- Work to be completed:
Please copy the listing that follows exactly, leaving out any pictures.

##### Provided information #####

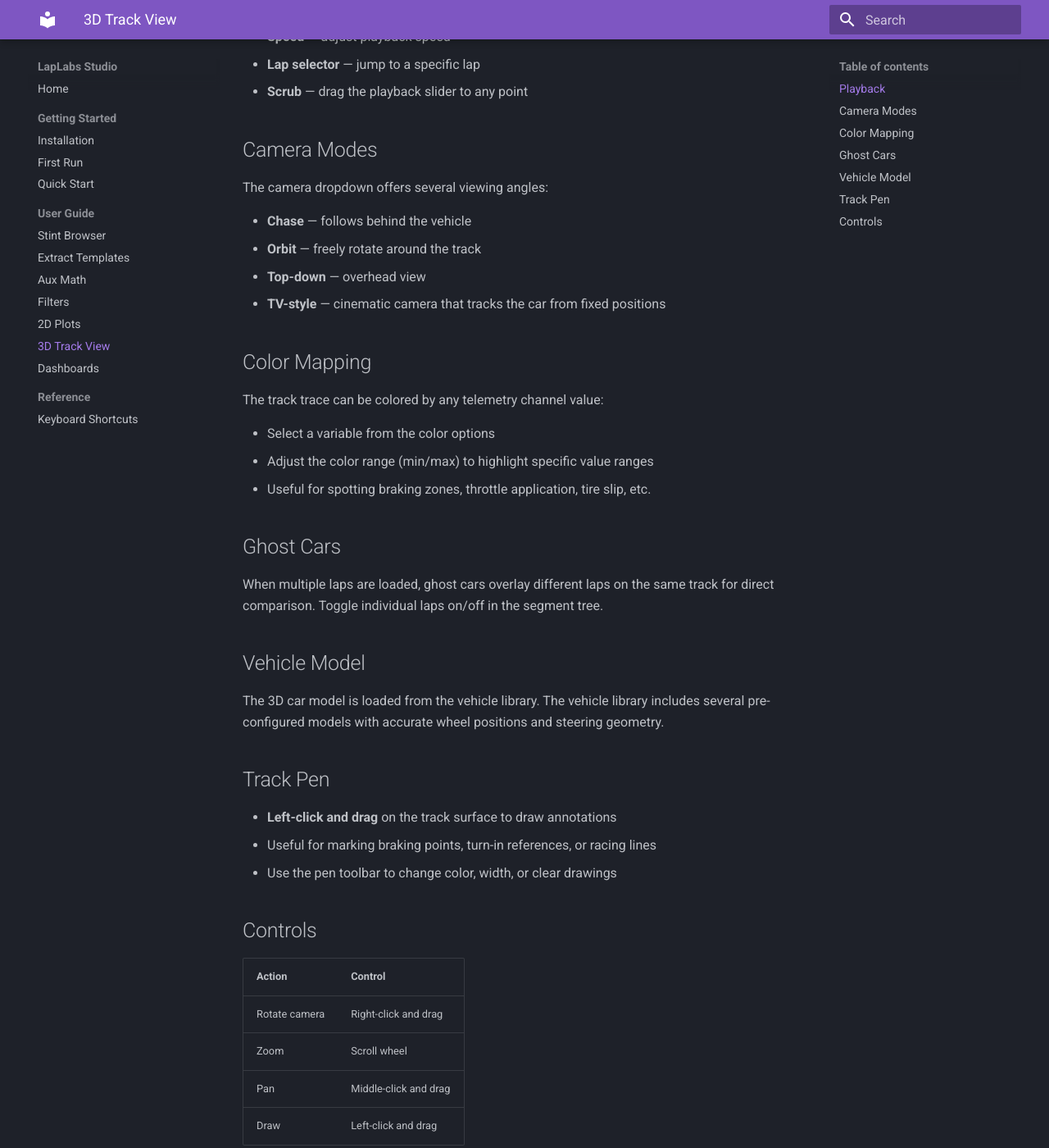
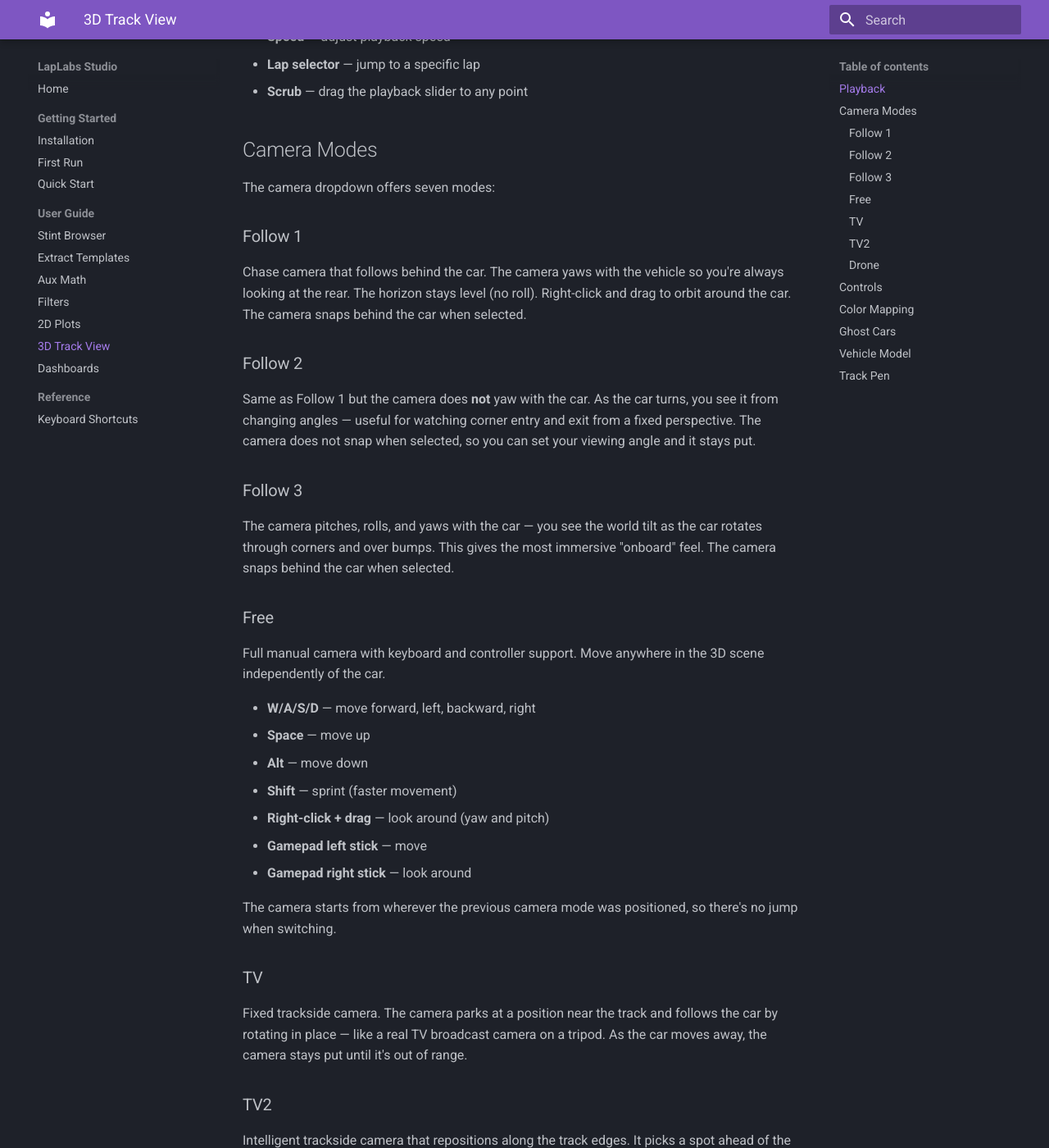
Before and after one commit to LapLabsLLC/laplabs-docs, an MkDocs documentation site: the page built from docs/guide/plots-3d.md, in a window 1280 px wide and 1400 px high, scrolled down 365 px. Shown: the whole window at 82% size. Built offline with MkDocs 1.6.1 and Material for MkDocs 9.7.7, drawn with Linux system fonts in a browser that asks for light colours; some of the changed text lies outside the part shown.

Commit message:
docs: Detailed camera modes, scroll/zoom controls, free cam and drone docs

```diff
--- a/docs/guide/plots-3d.md
+++ b/docs/guide/plots-3d.md
@@ -13,12 +13,55 @@ Use the transport controls at the top of the 3D view:
 
 ## Camera Modes
 
-The camera dropdown offers several viewing angles:
+The camera dropdown offers seven modes:
 
-- **Chase** — follows behind the vehicle
-- **Orbit** — freely rotate around the track
-- **Top-down** — overhead view
-- **TV-style** — cinematic camera that tracks the car from fixed positions
+### Follow 1
+Chase camera that follows behind the car. The camera yaws with the vehicle so you're always looking at the rear. The horizon stays level (no roll). Right-click and drag to orbit around the car. The camera snaps behind the car when selected.
+
+### Follow 2
+Same as Follow 1 but the camera does **not** yaw with the car. As the car turns, you see it from changing angles — useful for watching corner entry and exit from a fixed perspective. The camera does not snap when selected, so you can set your viewing angle and it stays put.
+
+### Follow 3
+The camera pitches, rolls, and yaws with the car — you see the world tilt as the car rotates through corners and over bumps. This gives the most immersive "onboard" feel. The camera snaps behind the car when selected.
+
+### Free
+Full manual camera with keyboard and controller support. Move anywhere in the 3D scene independently of the car.
+
+- **W/A/S/D** — move forward, left, backward, right
+- **Space** — move up
+- **Alt** — move down
+- **Shift** — sprint (faster movement)
+- **Right-click + drag** — look around (yaw and pitch)
+- **Gamepad left stick** — move
+- **Gamepad right stick** — look around
+
+The camera starts from wherever the previous camera mode was positioned, so there's no jump when switching.
+
+### TV
+Fixed trackside camera. The camera parks at a position near the track and follows the car by rotating in place — like a real TV broadcast camera on a tripod. As the car moves away, the camera stays put until it's out of range.
+
+### TV2
+Intelligent trackside camera that repositions along the track edges. It picks a spot ahead of the car based on track geometry and smoothly zooms the FOV to keep the car well-framed as it passes. Gives a natural broadcast look with dynamic framing.
+
+### Drone
+Physics-based drone camera controlled entirely with a gamepad (Xbox controller):
+
+- **Left stick** — throttle (up/down) and yaw (left/right)
+- **Right stick** — pitch and roll
+- **Left bumper (LB)** — tilt camera up
+- **Right bumper (RB)** — tilt camera down
+
+The drone has realistic inertia and gravity — it drifts and settles naturally. Useful for cinematic fly-around shots.
+
+## Controls
+
+| Action | Control |
+|--------|---------|
+| Move camera in/out | Scroll wheel |
+| Zoom (FOV) | Ctrl + scroll wheel |
+| Rotate camera | Right-click + drag |
+| Pan | Middle-click + drag |
+| Draw on track | Left-click + drag |
 
 ## Color Mapping
 
@@ -41,12 +84,3 @@ The 3D car model is loaded from the vehicle library. The vehicle library include
 - **Left-click and drag** on the track surface to draw annotations
 - Useful for marking braking points, turn-in references, or racing lines
 - Use the pen toolbar to change color, width, or clear drawings
-
-## Controls
-
-| Action | Control |
-|--------|---------|
-| Rotate camera | Right-click and drag |
-| Zoom | Scroll wheel |
-| Pan | Middle-click and drag |
-| Draw | Left-click and drag |
```
Also changed, not shown: docs/reference/shortcuts.md (+22 -1 lines).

#####

- Response below:
Before and after one commit to LapLabsLLC/laplabs-docs, an MkDocs documentation site: the page built from docs/guide/plots-3d.md, in a window 1280 px wide and 1400 px high, scrolled down 365 px. Shown: the whole window at 82% size. Built offline with MkDocs 1.6.1 and Material for MkDocs 9.7.7, drawn with Linux system fonts in a browser that asks for light colours; some of the changed text lies outside the part shown.

Commit message:
docs: Detailed camera modes, scroll/zoom controls, free cam and drone docs

```diff
--- a/docs/guide/plots-3d.md
+++ b/docs/guide/plots-3d.md
@@ -13,12 +13,55 @@ Use the transport controls at the top of the 3D view:
 
 ## Camera Modes
 
-The camera dropdown offers several viewing angles:
+The camera dropdown offers seven modes:
 
-- **Chase** — follows behind the vehicle
-- **Orbit** — freely rotate around the track
-- **Top-down** — overhead view
-- **TV-style** — cinematic camera that tracks the car from fixed positions
+### Follow 1
+Chase camera that follows behind the car. The camera yaws with the vehicle so you're always looking at the rear. The horizon stays level (no roll). Right-click and drag to orbit around the car. The camera snaps behind the car when selected.
+
+### Follow 2
+Same as Follow 1 but the camera does **not** yaw with the car. As the car turns, you see it from changing angles — useful for watching corner entry and exit from a fixed perspective. The camera does not snap when selected, so you can set your viewing angle and it stays put.
+
+### Follow 3
+The camera pitches, rolls, and yaws with the car — you see the world tilt as the car rotates through corners and over bumps. This gives the most immersive "onboard" feel. The camera snaps behind the car when selected.
+
+### Free
+Full manual camera with keyboard and controller support. Move anywhere in the 3D scene independently of the car.
+
+- **W/A/S/D** — move forward, left, backward, right
+- **Space** — move up
+- **Alt** — move down
+- **Shift** — sprint (faster movement)
+- **Right-click + drag** — look around (yaw and pitch)
+- **Gamepad left stick** — move
+- **Gamepad right stick** — look around
+
+The camera starts from wherever the previous camera mode was positioned, so there's no jump when switching.
+
+### TV
+Fixed trackside camera. The camera parks at a position near the track and follows the car by rotating in place — like a real TV broadcast camera on a tripod. As the car moves away, the camera stays put until it's out of range.
+
+### TV2
+Intelligent trackside camera that repositions along the track edges. It picks a spot ahead of the car based on track geometry and smoothly zooms the FOV to keep the car well-framed as it passes. Gives a natural broadcast look with dynamic framing.
+
+### Drone
+Physics-based drone camera controlled entirely with a gamepad (Xbox controller):
+
+- **Left stick** — throttle (up/down) and yaw (left/right)
+- **Right stick** — pitch and roll
+- **Left bumper (LB)** — tilt camera up
+- **Right bumper (RB)** — tilt camera down
+
+The drone has realistic inertia and gravity — it drifts and settles naturally. Useful for cinematic fly-around shots.
+
+## Controls
+
+| Action | Control |
+|--------|---------|
+| Move camera in/out | Scroll wheel |
+| Zoom (FOV) | Ctrl + scroll wheel |
+| Rotate camera | Right-click + drag |
+| Pan | Middle-click + drag |
+| Draw on track | Left-click + drag |
 
 ## Color Mapping
 
@@ -41,12 +84,3 @@ The 3D car model is loaded from the vehicle library. The vehicle library include
 - **Left-click and drag** on the track surface to draw annotations
 - Useful for marking braking points, turn-in references, or racing lines
 - Use the pen toolbar to change color, width, or clear drawings
-
-## Controls
-
-| Action | Control |
-|--------|---------|
-| Rotate camera | Right-click and drag |
-| Zoom | Scroll wheel |
-| Pan | Middle-click and drag |
-| Draw | Left-click and drag |
```
Also changed, not shown: docs/reference/shortcuts.md (+22 -1 lines).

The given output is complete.